= Task to complete =
Could you return the data that follows exactly, minus the images?
Data to process section start
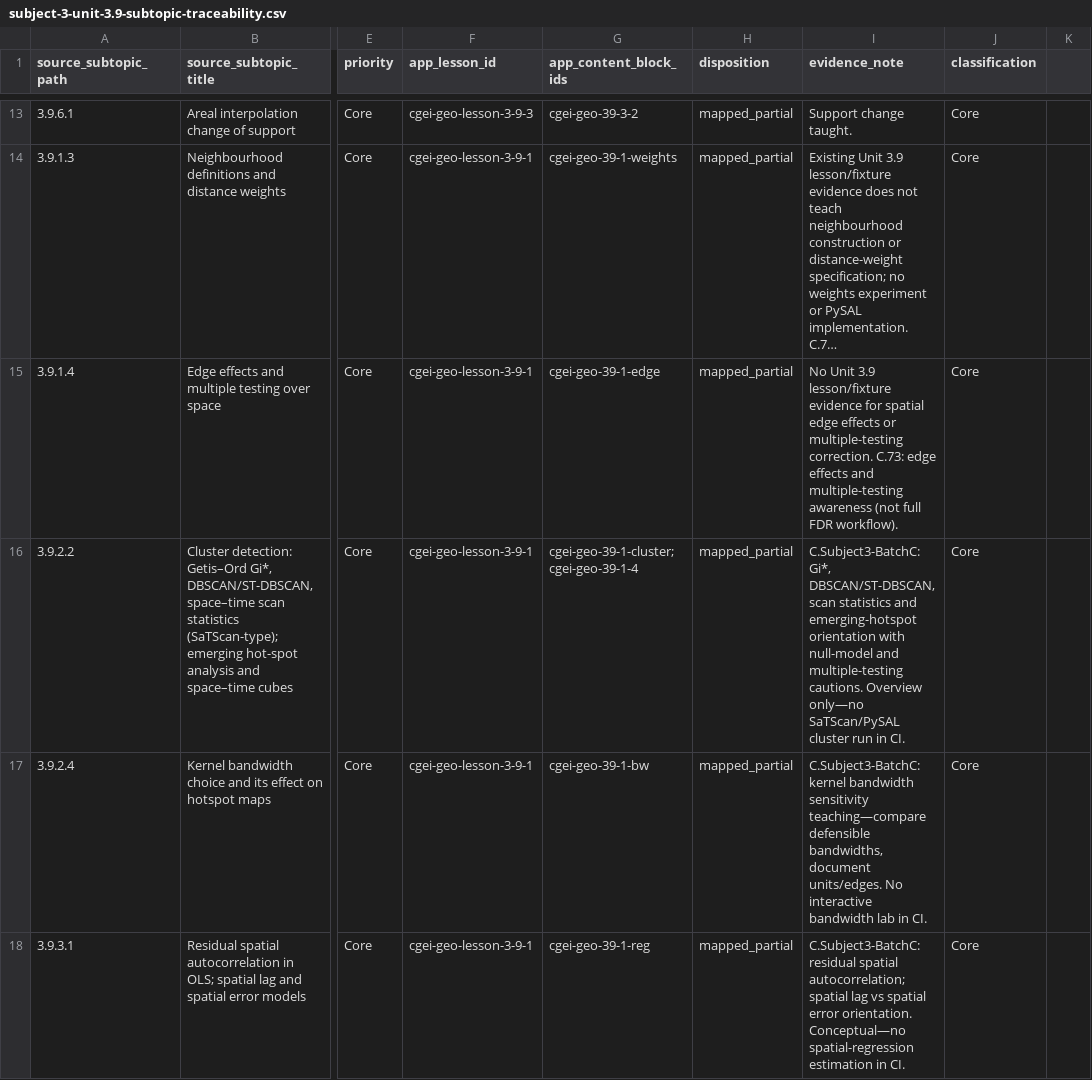
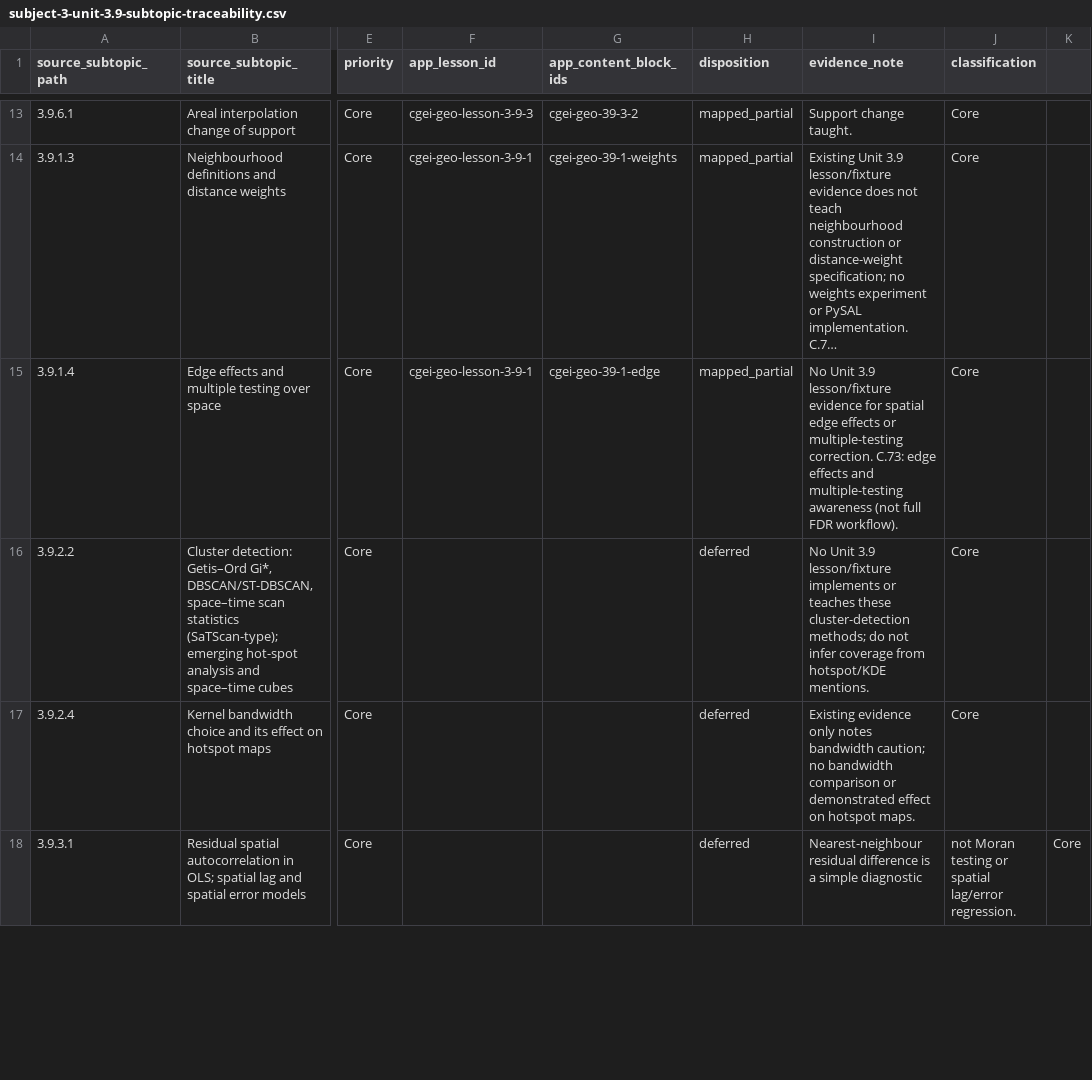
Before and after one commit to musab-shahid/my-study, a CSV file: docs/cgei/subject-3-unit-3.9-subtopic-traceability.csv, drawn as a sheet; only a part is shown, gaps mark what is left out; long unchanged cells end in …; the diff covers the shown part only; the diff names each change by its address in the sheet, - before the commit and + after, or states it on an @@ line.

Commit message:
docs(cgei): mark Subject 3 Batch leaves as deferred (content not on main)

```diff
--- a/docs/cgei/subject-3-unit-3.9-subtopic-traceability.csv
+++ b/docs/cgei/subject-3-unit-3.9-subtopic-traceability.csv
-F16:F18 (app_lesson_id): cgei-geo-lesson-3-9-1
+F16:F18 (app_lesson_id): (empty)
-G16 (app_content_block_ids): cgei-geo-39-1-cluster;cgei-geo-39-1-4
+G16 (app_content_block_ids): (empty)
-H16:H18 (disposition): mapped_partial
+H16:H18 (disposition): deferred
-I16 (evidence_note): C.Subject3-BatchC: Gi*, DBSCAN/ST-DBSCAN, scan statistics and emerging-hotspot orientation with null-model and multiple-testing cautions. Overview only—no SaTScan/PySAL cluster run in CI.
+I16 (evidence_note): No Unit 3.9 lesson/fixture implements or teaches these cluster-detection methods; do not infer coverage from hotspot/KDE mentions.
-G17 (app_content_block_ids): cgei-geo-39-1-bw
+G17 (app_content_block_ids): (empty)
-I17 (evidence_note): C.Subject3-BatchC: kernel bandwidth sensitivity teaching—compare defensible bandwidths, document units/edges. No interactive bandwidth lab in CI.
+I17 (evidence_note): Existing evidence only notes bandwidth caution; no bandwidth comparison or demonstrated effect on hotspot maps.
-G18 (app_content_block_ids): cgei-geo-39-1-reg
+G18 (app_content_block_ids): (empty)
-I18 (evidence_note): C.Subject3-BatchC: residual spatial autocorrelation; spatial lag vs spatial error orientation. Conceptual—no spatial-regression estimation in CI.
+I18 (evidence_note): Nearest-neighbour residual difference is a simple diagnostic
-J18 (classification): Core
+J18 (classification): not Moran testing or spatial lag/error regression.
-K18: (empty)
+K18: Core
```
Also changed, not shown: 25 edited cells elsewhere in this file, docs/cgei/subject-3-unit-3.1-subtopic-traceability.csv, docs/cgei/subject-3-unit-3.3-subtopic-traceability.csv, 2 other files.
Data to process section end
= Exercise solution =
Before and after one commit to musab-shahid/my-study, a CSV file: docs/cgei/subject-3-unit-3.9-subtopic-traceability.csv, drawn as a sheet; only a part is shown, gaps mark what is left out; long unchanged cells end in …; the diff covers the shown part only; the diff names each change by its address in the sheet, - before the commit and + after, or states it on an @@ line.

Commit message:
docs(cgei): mark Subject 3 Batch leaves as deferred (content not on main)

```diff
--- a/docs/cgei/subject-3-unit-3.9-subtopic-traceability.csv
+++ b/docs/cgei/subject-3-unit-3.9-subtopic-traceability.csv
-F16:F18 (app_lesson_id): cgei-geo-lesson-3-9-1
+F16:F18 (app_lesson_id): (empty)
-G16 (app_content_block_ids): cgei-geo-39-1-cluster;cgei-geo-39-1-4
+G16 (app_content_block_ids): (empty)
-H16:H18 (disposition): mapped_partial
+H16:H18 (disposition): deferred
-I16 (evidence_note): C.Subject3-BatchC: Gi*, DBSCAN/ST-DBSCAN, scan statistics and emerging-hotspot orientation with null-model and multiple-testing cautions. Overview only—no SaTScan/PySAL cluster run in CI.
+I16 (evidence_note): No Unit 3.9 lesson/fixture implements or teaches these cluster-detection methods; do not infer coverage from hotspot/KDE mentions.
-G17 (app_content_block_ids): cgei-geo-39-1-bw
+G17 (app_content_block_ids): (empty)
-I17 (evidence_note): C.Subject3-BatchC: kernel bandwidth sensitivity teaching—compare defensible bandwidths, document units/edges. No interactive bandwidth lab in CI.
+I17 (evidence_note): Existing evidence only notes bandwidth caution; no bandwidth comparison or demonstrated effect on hotspot maps.
-G18 (app_content_block_ids): cgei-geo-39-1-reg
+G18 (app_content_block_ids): (empty)
-I18 (evidence_note): C.Subject3-BatchC: residual spatial autocorrelation; spatial lag vs spatial error orientation. Conceptual—no spatial-regression estimation in CI.
+I18 (evidence_note): Nearest-neighbour residual difference is a simple diagnostic
-J18 (classification): Core
+J18 (classification): not Moran testing or spatial lag/error regression.
-K18: (empty)
+K18: Core
```
Also changed, not shown: 25 edited cells elsewhere in this file, docs/cgei/subject-3-unit-3.1-subtopic-traceability.csv, docs/cgei/subject-3-unit-3.3-subtopic-traceability.csv, 2 other files.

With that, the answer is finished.